═══ Records to process

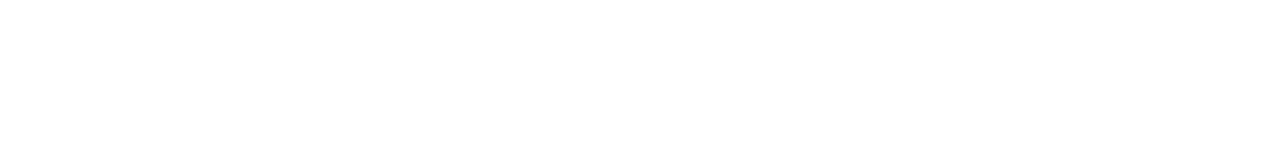
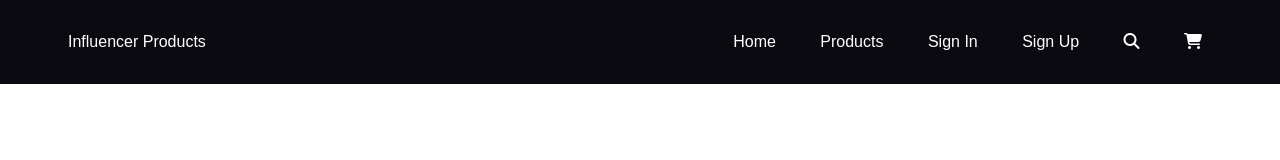
Before and after one commit to almahfuzhossen/Influence-Products-JhankarSir, a plain HTML site: page index.html in a window 1280 px wide. Drawn offline with Linux system fonts and the light colour scheme.

Commit message:
navbar complete

```diff
--- a/CSS/style.css
+++ b/CSS/style.css
@@ -0,0 +1,59 @@
+* {
+    margin: 0px;
+    padding: 0px;
+  }
+
+
+ /*--------------------
+    font-awesome-font
+ --------------------*/
+@import url("https://fonts.googleapis.com/css2?family=Poppins:wght@400;500&display=swap");
+
+/*-------------------
+   body font-style
+--------------------- */
+body{
+    font-family: 'Poppins', sans-serif;
+}
+.container {
+    width: 1164px;
+  }
+
+/*--------------------
+     Header-styles
+----------------------*/
+.text-style {
+    color: #fff;
+    margin-left: 10px;
+  }
+.text-style:hover {
+    color: #ff005c;
+    margin-left: 10px;
+  }
+  header{
+      display: flex;
+      justify-content: center;
+      background: #0b0a11;
+      padding-top: 20px;
+      padding-bottom: 20px;
+  }
+  nav{
+      display: flex;
+      justify-content: space-between;
+      align-items: center;
+      height: 44px;
+  }
+  nav .navbar-list a{
+    color: #ffffff;
+    font-style: normal;
+    font-weight: 500;
+    font-size: 16px;
+    text-decoration: none;
+    line-height: 24px;
+  }
+  nav .navbar-list a:hover {
+    color: #ff005c;
+  }
+  nav .navbar-list > a {
+    padding: 20px;
+  }
--- a/index.html
+++ b/index.html
@@ -5,9 +5,32 @@
     <meta http-equiv="X-UA-Compatible" content="IE=edge">
     <meta name="viewport" content="width=device-width, initial-scale=1.0">
     <title>Influence Products</title>
+     <!-- style-sheet -->
     <link rel="stylesheet" href="CSS/style.css">
+
+     <!-- font-awesome icon -->
+     <script src="https://kit.fontawesome.com/a17a1f7410.js" crossorigin="anonymous"></script>
 </head>
 <body>
+      <!-- Header-Section Start -->
+
+      <header>
+          <nav class="container">
+              <div class="icon">
+                <span class="text-style">Influencer Products</span>
+              </div>
+              <div class="navbar-list">
+                  <a href="">Home</a>
+                  <a href="">Products</a>
+                  <a href="">Sign In</a>
+                  <a href="">Sign Up</a>
+                  <a href=""> <i class="fa-sharp fa-solid fa-magnifying-glass"></i></a>
+                  <a href=""><i class="fa-sharp fa-solid fa-cart-shopping"></i></a>
+              </div>
+          </nav>
+      </header>
+
+       <!-- Header-Section End -->
 
 </body>
 </html>
```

══════

Directions for this task:
Copy out the lines above with "Section" in them.

Reply:
+      <!-- Header-Section Start -->
+       <!-- Header-Section End -->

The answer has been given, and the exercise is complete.